I first swooned over the food at Frankies Spuntino in Carroll Gardens (thanks M+B) after an afternoon at the Mermaid Parade in Coney Island. There food was relaxed and simple, yet so instantly comforting and flavorful. The Spuntino seeks to create meals that make every day feel like Sunday. For those of you longing for a taste, but who don’t live in New York City or who don’t have a nice Italian grandma to hook you up with the real deal, please consult Frankies Sputino Kitchen Companion and Cooking Manual. I never thought I could embrace a cookbook with very limited color photography, but the black & white illustrations and the straightforward, friendly and conversational tone were enough to inspire me to take action in the kitchen.
I’ll admit it. I am one of those people who “reads” cookbooks. I scoped out the pantry and equipment section and discovered the history of Sunday Sauce, an Italian-American tradition of time and love in the kitchen. Before I even attempted a single recipe, the Franks (Frank Castronovo & Frank Falcinelli) convinced me to buy my first jar of white peppercorns. I also learned a thing or two about canned tomatoes. I had never given them much thought, but according to the two Franks, the best tomatoes come from Italy and the super premium ones are labeled DOP from San Marzano. Beware: there is an American brand that features San Marzano rather prominently on the label, but the fine print reveals the tomatoes are grown on US soil. Canned San Marzanos can run you $4+ for 28 oz. When you need 4 cans per recipe, this adds up. Their recommended alternative: skip the DOP San Marzanos and buy La Valle pomodori pelati italiani. I haven’t any luck finding these, so I’ll continue to search until I can find a brand of tomatoes that suits my taste.
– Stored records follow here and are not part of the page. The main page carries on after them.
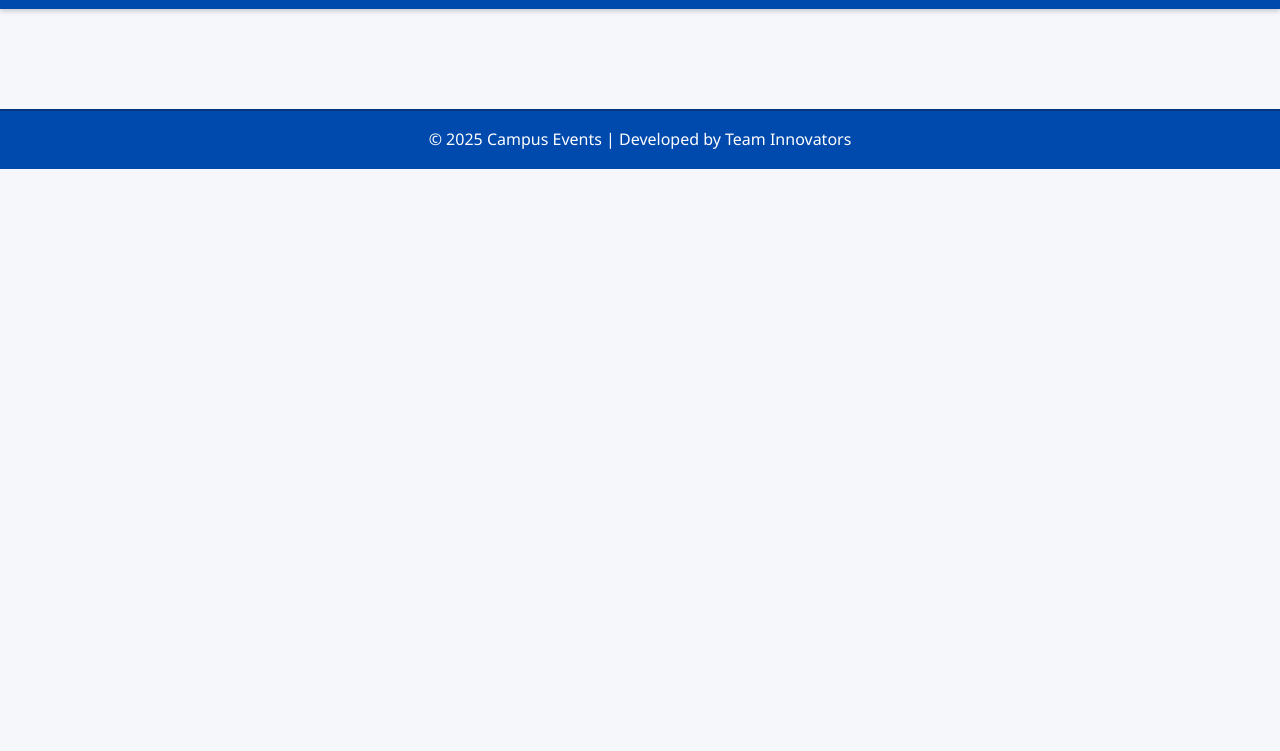
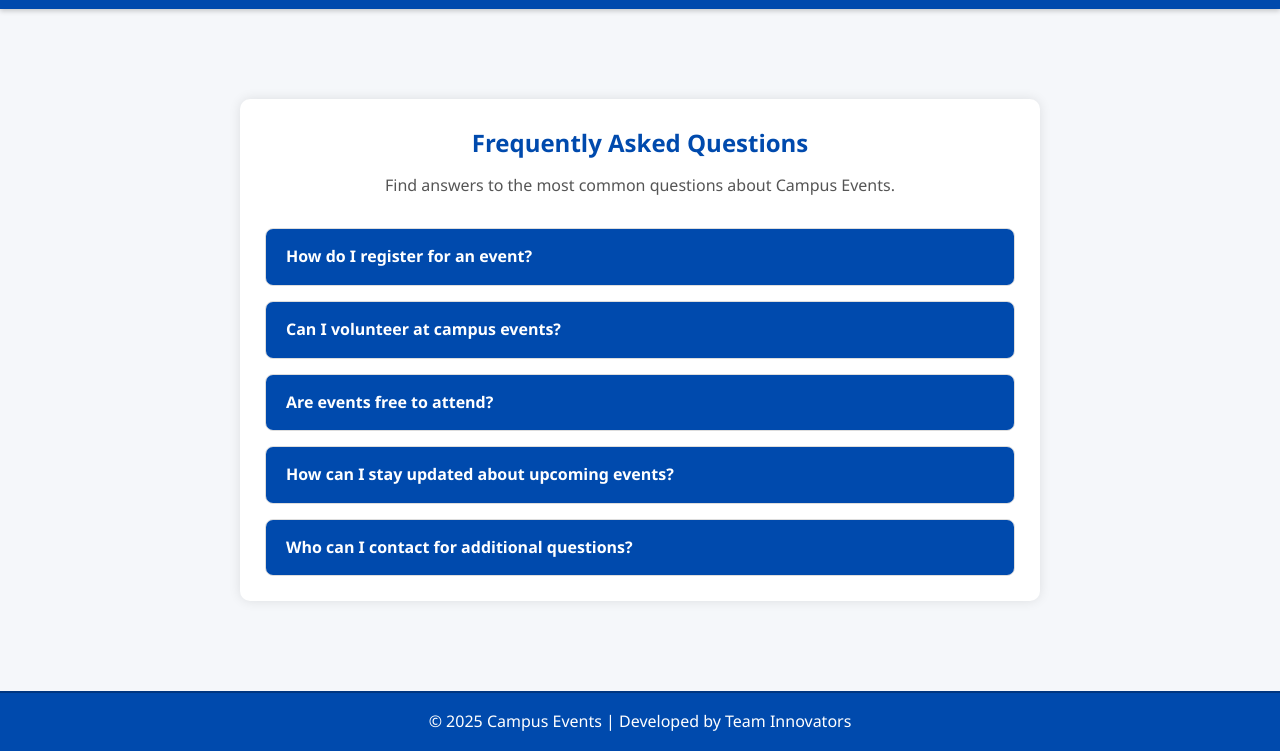
Before and after one commit to DevOps-Fundamentals/campus-events, a website: page src/faq.html in a window 1280 px wide. Shown: the part 53-804 px from the top of the page. Drawn offline with Linux system fonts and the light colour scheme.

Commit message:
modify faq.html and style.css

```diff
--- a/src/faq.html
+++ b/src/faq.html
@@ -24,7 +24,57 @@
     </header>
 
     <main>
-        <!-- Member 5 will add FAQ content here -->
+        <section class="faq-section">
+            <h1>Frequently Asked Questions</h1>
+            <p>Find answers to the most common questions about Campus Events.</p>
+
+            <div class="faq-container">
+                <div class="faq-item">
+                    <input type="checkbox" id="faq1">
+                    <label for="faq1">How do I register for an event?</label>
+                    <div class="faq-content">
+                        <p>You can register by visiting the event page and clicking the "Register" button. Fill out the
+                            required information to complete your registration.</p>
+                    </div>
+                </div>
+
+                <div class="faq-item">
+                    <input type="checkbox" id="faq2">
+                    <label for="faq2">Can I volunteer at campus events?</label>
+                    <div class="faq-content">
+                        <p>Yes! We welcome student volunteers. Visit the "Contact Us" page or email our team to express
+                            your interest in volunteering.</p>
+                    </div>
+                </div>
+
+                <div class="faq-item">
+                    <input type="checkbox" id="faq3">
+                    <label for="faq3">Are events free to attend?</label>
+                    <div class="faq-content">
+                        <p>Most campus events are free for students, but some workshops or external speaker events may
+                            require a nominal fee. Check the event details for more information.</p>
+                    </div>
+                </div>
+
+                <div class="faq-item">
+                    <input type="checkbox" id="faq4">
+                    <label for="faq4">How can I stay updated about upcoming events?</label>
+                    <div class="faq-content">
+                        <p>Subscribe to our newsletter or follow us on our social media channels. Regular updates are
+                            also posted on our website's homepage.</p>
+                    </div>
+                </div>
+
+                <div class="faq-item">
+                    <input type="checkbox" id="faq5">
+                    <label for="faq5">Who can I contact for additional questions?</label>
+                    <div class="faq-content">
+                        <p>You can reach out through the "Contact Us" page or email our team directly at
+                            contact@campusevents.edu.</p>
+                    </div>
+                </div>
+            </div>
+        </section>
     </main>
 
     <footer>
--- a/styles/style.css
+++ b/styles/style.css
@@ -720,3 +720,93 @@ main a:hover {
     padding: 20px;
   }
 }
+
+/* ===========================================
+   FAQ PAGE STYLES
+   =========================================== */
+
+.faq-section {
+  max-width: 800px;
+  margin: 40px auto;
+  padding: 25px;
+  background: #fff;
+  border-radius: 10px;
+  box-shadow: 0 0 12px rgba(0,0,0,0.1);
+}
+
+.faq-section h1 {
+  color: #004aad;
+  margin-bottom: 10px;
+  text-align: center;
+}
+
+.faq-section p {
+  color: #555;
+  text-align: center;
+  margin-bottom: 30px;
+}
+
+.faq-container {
+  display: flex;
+  flex-direction: column;
+  gap: 15px;
+}
+
+.faq-item {
+  border: 1px solid #ddd;
+  border-radius: 8px;
+  overflow: hidden;
+  transition: box-shadow 0.3s;
+}
+
+.faq-item:hover {
+  box-shadow: 0 4px 12px rgba(0,0,0,0.1);
+}
+
+/* Hide the checkbox */
+.faq-item input {
+  display: none;
+}
+
+.faq-item label {
+  display: block;
+  padding: 15px 20px;
+  background: #004aad;
+  color: white;
+  font-weight: 600;
+  cursor: pointer;
+  user-select: none;
+  transition: background 0.3s;
+}
+
+.faq-item label:hover {
+  background: #005fe0;
+}
+
+/* Content hidden by default */
+.faq-content {
+  max-height: 0;
+  overflow: hidden;
+  transition: max-height 0.3s ease;
+  background: #f9faff;
+  padding: 0 20px;
+}
+
+.faq-item input:checked ~ .faq-content {
+  max-height: 200px; /* adjust as needed */
+  padding: 15px 20px;
+}
+
+.faq-content p {
+  color: #333;
+  margin: 0;
+  line-height: 1.6;
+}
+
+/* Responsive */
+@media (max-width: 768px) {
+  .faq-section {
+    margin: 20px;
+    padding: 20px;
+  }
+}
```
First, you need a good handful of garlic, 13 cloves to be exact. You cook them very, very slowly so the starches turn to sugars and the sugars caramelize.
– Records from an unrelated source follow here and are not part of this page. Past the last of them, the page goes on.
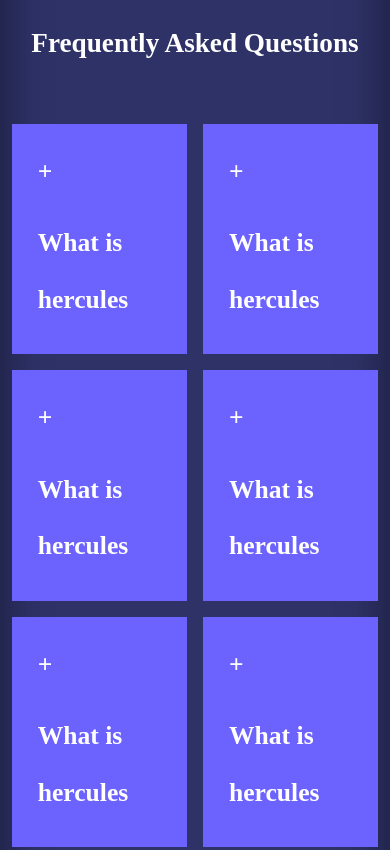
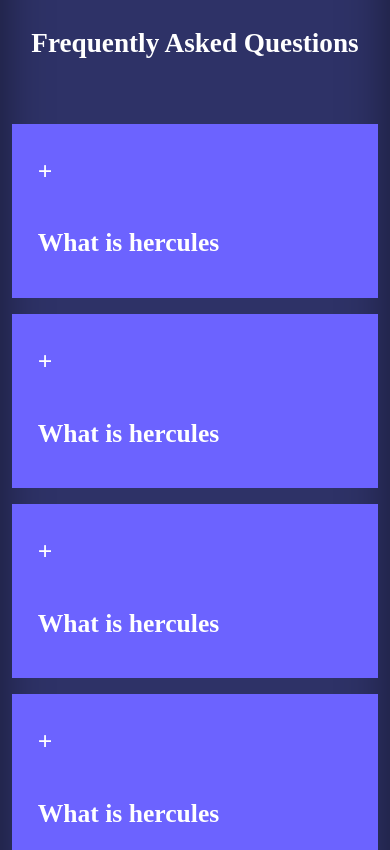
Before and after one commit to Mayowa-ayodeji/HerculesWeb, a plain HTML site: page index.html in a window 390 px wide. Shown: the part 3280-4130 px from the top of the page. Drawn offline with nearby package versions, Linux system fonts and the light colour scheme.

Commit message:
Update index.css

```diff
--- a/index.css
+++ b/index.css
@@ -617,7 +617,7 @@ footer ul li a:hover{
     }
     .faqs__container{
         display: grid;
-        grid-template-columns: repeat(2,1fr);
+        grid-template-columns: repeat(1,1fr);
     }
     .footer__container{
         display: grid;
@@ -645,6 +645,10 @@ footer ul li a:hover{
     }
     .faq__icon{
         display:inline-block;
+    }
+    .faqs__container{
+    display: grid;
+    grid-template-columns: 1fr;
     }
     .courses{
         gap: 0.4;
```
Below is a photos of the DOP on the label that certifies the location of the crop. If you to use want these super premium Italian tomatoes, be sure you spend some time reading the labels in the grocery store. There are only 5 ingredients in this tomato sauce recipe. The tomatoes you use will decide the flavor of your sauce. Want to know why it’s called Sunday Sauce? Because your precious tomatoes need an epic 4 hours on the stove! Try making that during a hectic work week. I took advantage of this week’s work-at-home snow day to make this batch.
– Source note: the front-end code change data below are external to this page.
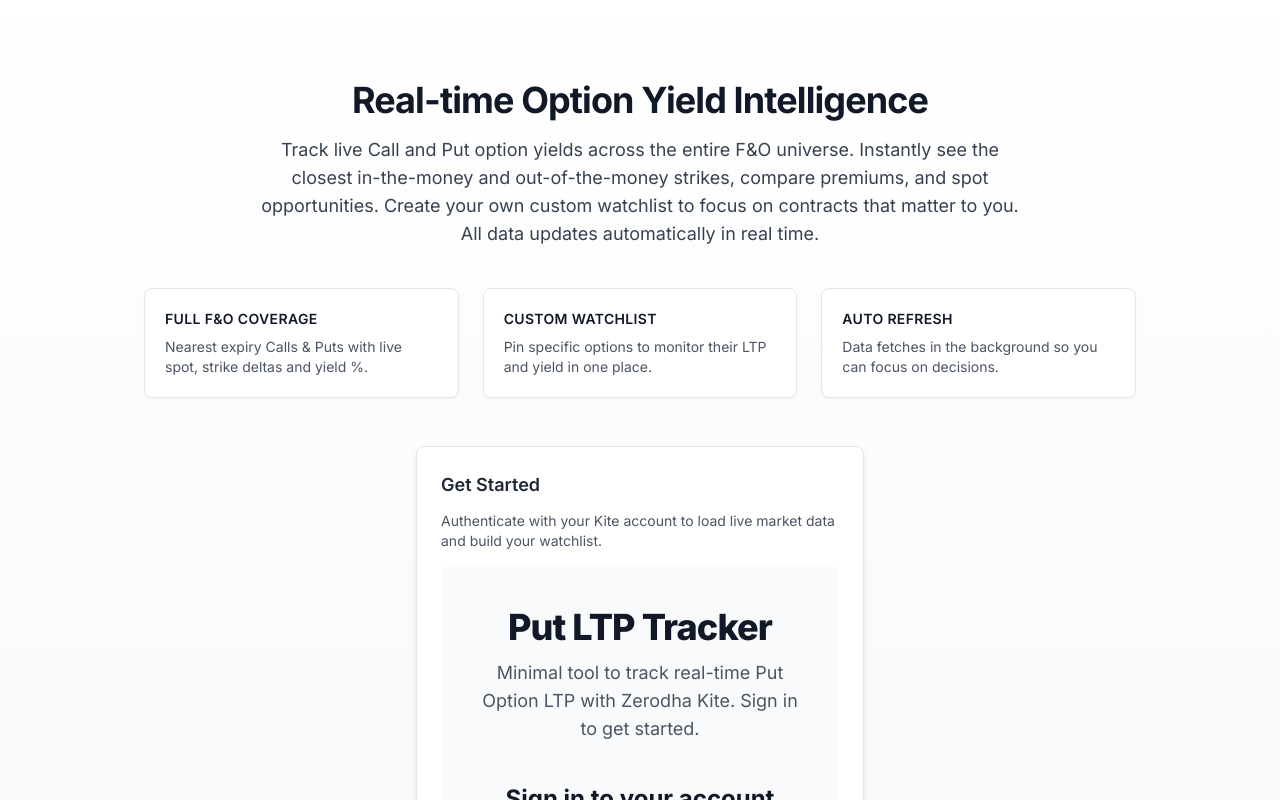
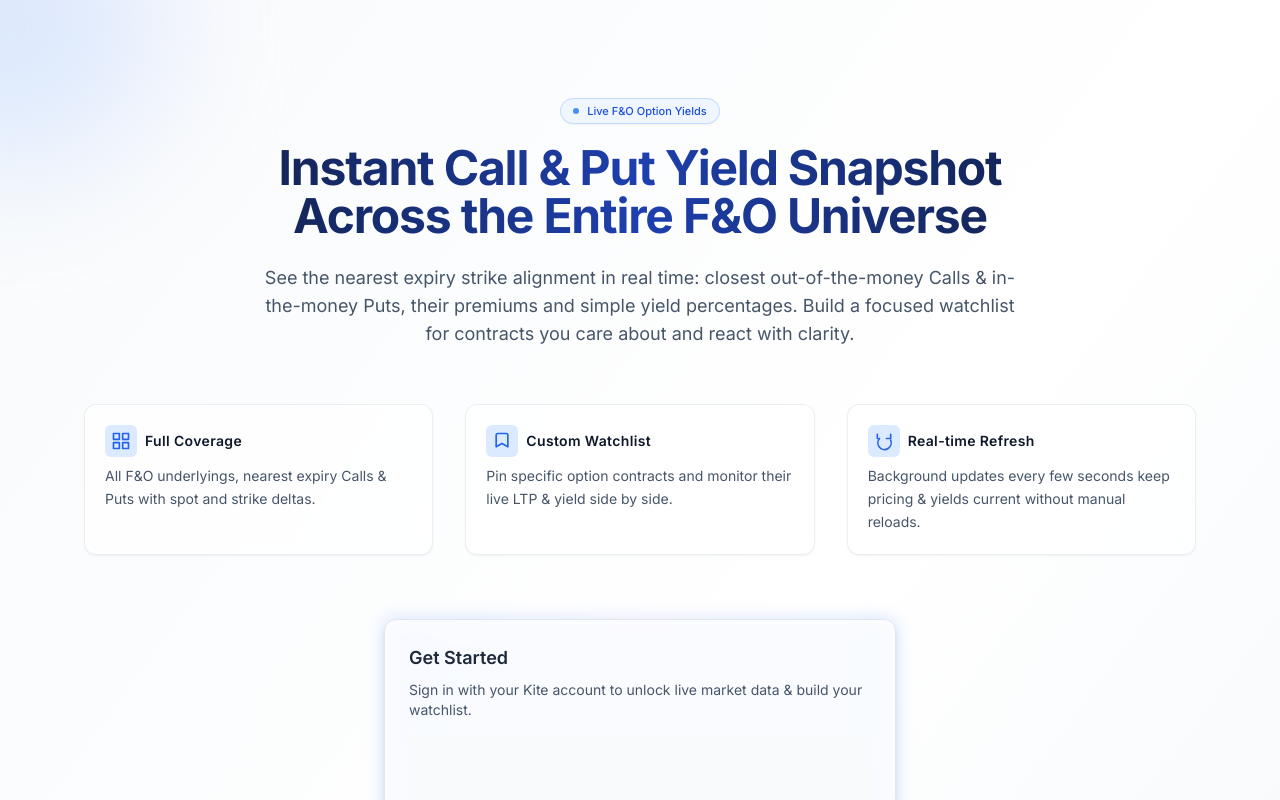
Before and after one commit to utkaxxh/options-dekho, a Next.js app: page / in a window 1280 px wide. Shown: the top 800 px of the page. Built offline with nearby package versions, Linux system fonts and the light colour scheme; no server answers.

Commit message:
feat(landing): enhanced visual design; remove legacy 'Put LTP Tracker' headings

```diff
--- a/src/app/page.tsx
+++ b/src/app/page.tsx
@@ -54,37 +54,71 @@ export default function Home() {
   }
 
   return (
-    <main className="min-h-screen bg-gradient-to-b from-white to-gray-100">
-      <div className="max-w-5xl mx-auto px-4 pt-20 pb-16">
-        <div className="text-center mb-10">
-          <h1 className="text-3xl sm:text-4xl font-bold tracking-tight text-gray-900 mb-4">
-            Real-time Option Yield Intelligence
+    <main className="relative min-h-screen bg-gradient-to-br from-slate-50 via-white to-slate-100 overflow-hidden">
+      {/* decorative gradient blobs */}
+      <div className="pointer-events-none absolute -top-32 -left-32 h-72 w-72 bg-gradient-to-tr from-blue-200/60 to-indigo-200/40 rounded-full blur-3xl" />
+      <div className="pointer-events-none absolute bottom-0 right-0 h-80 w-80 bg-gradient-to-tr from-emerald-200/50 to-teal-200/40 rounded-full blur-3xl" />
+      <div className="relative max-w-6xl mx-auto px-5 pt-24 pb-20">
+        {/* Hero */}
+        <div className="text-center mb-14">
+          <div className="inline-flex items-center gap-2 px-3 py-1 rounded-full bg-blue-50 border border-blue-200 text-[11px] font-medium text-blue-700 mb-5 shadow-sm">
+            <span className="h-1.5 w-1.5 rounded-full bg-blue-500 animate-pulse" /> Live F&O Option Yields
+          </div>
+          <h1 className="text-3xl sm:text-5xl font-bold tracking-tight bg-gradient-to-r from-slate-900 via-blue-800 to-slate-900 bg-clip-text text-transparent mb-6 leading-tight">
+            Instant Call & Put Yield Snapshot<br className="hidden sm:block" /> Across the Entire F&O Universe
           </h1>
-          <p className="text-base sm:text-lg text-gray-700 max-w-3xl mx-auto leading-relaxed">
-            Track live Call and Put option yields across the entire F&O universe. Instantly see the closest in-the-money and out-of-the-money strikes, compare premiums, and spot opportunities. Create your own custom watchlist to focus on contracts that matter to you. All data updates automatically in real time.
+          <p className="text-base sm:text-lg text-slate-600 max-w-3xl mx-auto leading-relaxed">
+            See the nearest expiry strike alignment in real time: closest out-of-the-money Calls & in-the-money Puts, their premiums and simple yield percentages. Build a focused watchlist for contracts you care about and react with clarity.
           </p>
         </div>
-        <div className="grid sm:grid-cols-3 gap-6 mb-12">
-          <div className="bg-white border border-gray-200 rounded-lg p-5 shadow-sm">
-            <h3 className="text-sm font-semibold text-gray-900 mb-2 uppercase tracking-wide">Full F&O Coverage</h3>
-            <p className="text-sm text-gray-600">Nearest expiry Calls & Puts with live spot, strike deltas and yield %.</p>
-          </div>
-          <div className="bg-white border border-gray-200 rounded-lg p-5 shadow-sm">
-            <h3 className="text-sm font-semibold text-gray-900 mb-2 uppercase tracking-wide">Custom Watchlist</h3>
-            <p className="text-sm text-gray-600">Pin specific options to monitor their LTP and yield in one place.</p>
-          </div>
-          <div className="bg-white border border-gray-200 rounded-lg p-5 shadow-sm">
-            <h3 className="text-sm font-semibold text-gray-900 mb-2 uppercase tracking-wide">Auto Refresh</h3>
-            <p className="text-sm text-gray-600">Data fetches in the background so you can focus on decisions.</p>
+        {/* Feature Grid */}
+        <div className="grid sm:grid-cols-3 gap-6 lg:gap-8 mb-16">
+          {[
+            {
+              title: 'Full Coverage',
+              desc: 'All F&O underlyings, nearest expiry Calls & Puts with spot and strike deltas.',
+              icon: (
+                <svg className="h-5 w-5 text-blue-600" fill="none" stroke="currentColor" strokeWidth="2" viewBox="0 0 24 24"><path strokeLinecap="round" strokeLinejoin="round" d="M3 3h7v7H3V3zm0 11h7v7H3v-7zm11-11h7v7h-7V3zm0 11h7v7h-7v-7z"/></svg>
+              )
+            },
+            {
+              title: 'Custom Watchlist',
+              desc: 'Pin specific option contracts and monitor their live LTP & yield side by side.',
+              icon: (
+                <svg className="h-5 w-5 text-blue-600" fill="none" stroke="currentColor" strokeWidth="2" viewBox="0 0 24 24"><path strokeLinecap="round" strokeLinejoin="round" d="M5 5v14l7-4 7 4V5a2 2 0 00-2-2H7a2 2 0 00-2 2z"/></svg>
+              )
+            },
+            {
+              title: 'Real-time Refresh',
+              desc: 'Background updates every few seconds keep pricing & yields current without manual reloads.',
+              icon: (
+                <svg className="h-5 w-5 text-blue-600" fill="none" stroke="currentColor" strokeWidth="2" viewBox="0 0 24 24"><path strokeLinecap="round" strokeLinejoin="round" d="M4 4v5h.582m15.356 2A8 8 0 116.582 9M20 4v5h-5"/></svg>
+              )
+            }
+          ].map(card => (
+            <div key={card.title} className="relative group rounded-xl border border-slate-200/70 bg-white/70 backdrop-blur-sm shadow-sm hover:shadow-md transition-shadow p-5 overflow-hidden">
+              <div className="absolute inset-0 opacity-0 group-hover:opacity-100 transition-opacity bg-gradient-to-br from-blue-50 to-transparent pointer-events-none" />
+              <div className="flex items-center gap-2 mb-2">
+                <div className="flex items-center justify-center h-8 w-8 rounded-md bg-blue-100 text-blue-700">
+                  {card.icon}
+                </div>
+                <h3 className="text-sm font-semibold text-slate-900 tracking-wide">{card.title}</h3>
+              </div>
+              <p className="text-sm text-slate-600 leading-relaxed">{card.desc}</p>
+            </div>
+          ))}
+        </div>
+        {/* Auth Panel */}
+        <div className="max-w-lg mx-auto mb-14 relative">
+          <div className="absolute -inset-0.5 bg-gradient-to-r from-blue-500/30 via-indigo-400/30 to-blue-500/30 rounded-xl blur opacity-60" />
+          <div className="relative bg-white/80 backdrop-blur-sm border border-slate-200 rounded-xl shadow-md p-6">
+            <h2 className="text-lg font-semibold text-slate-800 mb-2">Get Started</h2>
+            <p className="text-sm text-slate-600 mb-4">Sign in with your Kite account to unlock live market data & build your watchlist.</p>
+            <Auth />
           </div>
         </div>
-        <div className="max-w-md mx-auto mb-10 bg-white border border-gray-200 rounded-lg p-6 shadow-md">
-          <h2 className="text-lg font-semibold text-gray-800 mb-3">Get Started</h2>
-          <p className="text-sm text-gray-600 mb-4">Authenticate with your Kite account to load live market data and build your watchlist.</p>
-          <Auth />
-        </div>
-        <p className="text-[11px] text-gray-500 max-w-2xl mx-auto text-center leading-relaxed">
-          Disclaimer: A valid Kite (Zerodha) account is required to access live market data. Option yields shown are simplified (premium / strike) and do not represent annualized returns or implied volatility. This tool is for informational purposes only and not investment advice.
+        <p className="text-[11px] text-slate-500 max-w-2xl mx-auto text-center leading-relaxed">
+          Disclaimer: A valid Kite (Zerodha) account is required to access live market data. Option yields are simplified (premium / strike) and not annualized or volatility-adjusted. Information only, not investment advice.
         </p>
       </div>
     </main>
--- a/src/components/Auth.tsx
+++ b/src/components/Auth.tsx
@@ -64,14 +64,7 @@ export default function Auth() {
   return (
     <div className="min-h-screen bg-gray-50 py-10 px-4 sm:px-6 lg:px-8">
       {/* Hero header */}
-      <header className="max-w-4xl mx-auto text-center mb-10">
-        <h1 className="text-3xl sm:text-4xl font-extrabold tracking-tight text-gray-900">
-          Put LTP Tracker
-        </h1>
-        <p className="mt-3 text-base sm:text-lg text-gray-600">
-          Minimal tool to track real-time Put Option LTP with Zerodha Kite. Sign in to get started.
-        </p>
-      </header>
+      <header className="max-w-4xl mx-auto text-center mb-6" />
 
       <div className="max-w-md mx-auto w-full space-y-8">
         <div className="text-center">
--- a/src/components/Dashboard.tsx
+++ b/src/components/Dashboard.tsx
@@ -37,9 +37,7 @@ export default function Dashboard({ user }: DashboardProps) {
       <nav className="bg-white shadow-lg">
         <div className="max-w-7xl mx-auto px-4">
           <div className="flex justify-between h-16">
-            <div className="flex items-center">
-              <h1 className="text-xl font-bold text-gray-900">Put LTP Tracker</h1>
-            </div>
+            <div className="flex items-center" />
             <div className="flex items-center space-x-4">
               <span className="text-gray-700">Welcome, {user.email}</span>
               <button
```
One route to an extra flavorful sauce is to make braciola. This was my third attempt at the sauce, so I was ready to step it up with a little pork. Next time I want to try meatballs, the Sputino way.
In case you’re wondering, the Franks will guide you through homemade pasta in this cookbook. Long ago, we attempted fresh pasta with a borrowed pasta machine and it was a spectacular failure. This week the braciola and sauce were project enough. We stuck with the dried Severino pasta in our pantry.
This recipe will warm up any cold winter afternoon. With the weather we’ve been having here in Connecticut, I’m sure it’ll fill up many more chilly Sundays.
Recipe> Tomato Sauce from Frankies Spuntino Kitchen Companion and Cooking Manual